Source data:
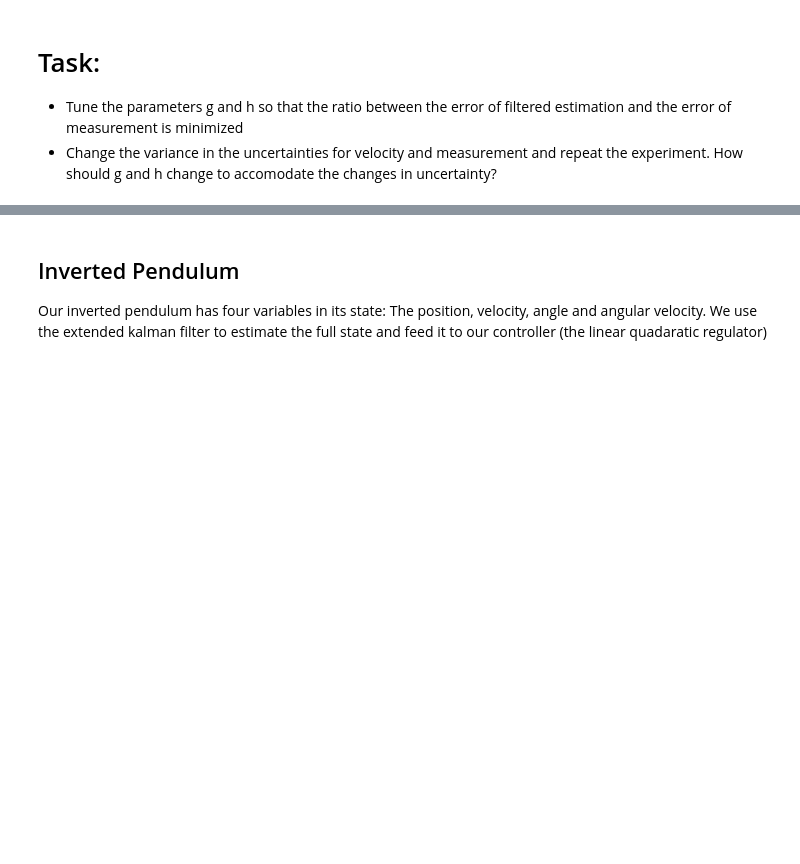
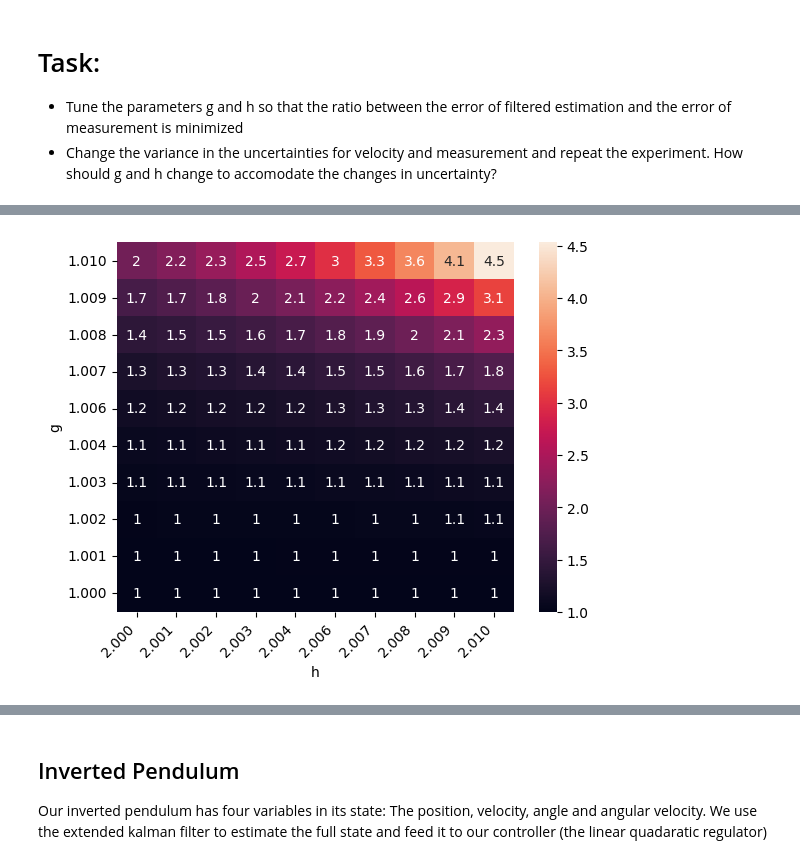
Before and after one commit to C-Kitching/Data-Science-Society, a Jupyter notebook: Week 4 - Kalman filter.ipynb, the cells around one changed output, grey strips where cells are left out. Cells and saved outputs as stored; diff of their text form; code cells hidden in the pictures; blank space fills up the shorter version.

```diff
--- a/Week 4 - Kalman filter.ipynb
+++ b/Week 4 - Kalman filter.ipynb
@@ -226,0 +297,52 @@ NameError: name 'filtered' is not defined
+# %%
+def error_ratio_for_given_g_and_h(rwalk, rwalk_measure, v, g, h):
+
+    # get estimate of random walk based on measurements
+    filtered = g_h_filter(measure, v, g, h)
+
+    # convert to numpy arrays
+    filtered = np.array(filtered)
+    rwalk = np.array(rwalk)
+    rwalk_measure = np.array(rwalk_measure)
+
+    # calculate errors
+    filtered_error = np.sum((filtered - rwalk)**2)
+    measurement_error = np.sum((rwalk_measure - rwalk)**2)
+
+    # calculate error ratio
+    error_ratio = filtered_error/measurement_error
+
+    return error_ratio, filtered
+# %%
+import itertools
+import seaborn as sns
+from itertools import product
+
+# get combinations of g and h
+g_store = np.linspace(1, 1.01, 10, endpoint = True)
+h_store = np.linspace(2, 2.01, 10, endpoint = True)
+mesh = np.empty((len(g_store), len(h_store), 2))
+for i, g in enumerate(g_store):
+    for j, h in enumerate(h_store):
+        mesh[i][j] = (g, h)
+
+# get errors for all g and h
+errors = np.empty((len(mesh), len(mesh[0])))
+for i in range(len(mesh)):
+    for j in range(len(mesh[0])):
+        errors[i][j], _ = error_ratio_for_given_g_and_h(
+            air, measure, v, mesh[i][j][0], mesh[i][j][1])
+
+# get axis labels
+xlabels = ["{:.3f}".format(h) for h in h_store]
+ylabels = ["{:.3f}".format(g) for g in g_store]
+
+# heatmap data
+fig = plt.figure()
+ax = sns.heatmap(errors, annot = True, yticklabels = ylabels)
+ax.set_xticklabels(xlabels, rotation = 45, ha="right")
+ax.set_ylabel("g")
+ax.set_xlabel("h")
+ax.invert_yaxis()
+# %% [output]
+[figure, added]
```
Also changed, not shown: parts of 16 cells of this notebook.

Work to complete: All entries above are to be reproduced exactly, with no pictures.

Answer to the exercise:
Before and after one commit to C-Kitching/Data-Science-Society, a Jupyter notebook: Week 4 - Kalman filter.ipynb, the cells around one changed output, grey strips where cells are left out. Cells and saved outputs as stored; diff of their text form; code cells hidden in the pictures; blank space fills up the shorter version.

```diff
--- a/Week 4 - Kalman filter.ipynb
+++ b/Week 4 - Kalman filter.ipynb
@@ -226,0 +297,52 @@ NameError: name 'filtered' is not defined
+# %%
+def error_ratio_for_given_g_and_h(rwalk, rwalk_measure, v, g, h):
+
+    # get estimate of random walk based on measurements
+    filtered = g_h_filter(measure, v, g, h)
+
+    # convert to numpy arrays
+    filtered = np.array(filtered)
+    rwalk = np.array(rwalk)
+    rwalk_measure = np.array(rwalk_measure)
+
+    # calculate errors
+    filtered_error = np.sum((filtered - rwalk)**2)
+    measurement_error = np.sum((rwalk_measure - rwalk)**2)
+
+    # calculate error ratio
+    error_ratio = filtered_error/measurement_error
+
+    return error_ratio, filtered
+# %%
+import itertools
+import seaborn as sns
+from itertools import product
+
+# get combinations of g and h
+g_store = np.linspace(1, 1.01, 10, endpoint = True)
+h_store = np.linspace(2, 2.01, 10, endpoint = True)
+mesh = np.empty((len(g_store), len(h_store), 2))
+for i, g in enumerate(g_store):
+    for j, h in enumerate(h_store):
+        mesh[i][j] = (g, h)
+
+# get errors for all g and h
+errors = np.empty((len(mesh), len(mesh[0])))
+for i in range(len(mesh)):
+    for j in range(len(mesh[0])):
+        errors[i][j], _ = error_ratio_for_given_g_and_h(
+            air, measure, v, mesh[i][j][0], mesh[i][j][1])
+
+# get axis labels
+xlabels = ["{:.3f}".format(h) for h in h_store]
+ylabels = ["{:.3f}".format(g) for g in g_store]
+
+# heatmap data
+fig = plt.figure()
+ax = sns.heatmap(errors, annot = True, yticklabels = ylabels)
+ax.set_xticklabels(xlabels, rotation = 45, ha="right")
+ax.set_ylabel("g")
+ax.set_xlabel("h")
+ax.invert_yaxis()
+# %% [output]
+[figure, added]
```
Also changed, not shown: parts of 16 cells of this notebook.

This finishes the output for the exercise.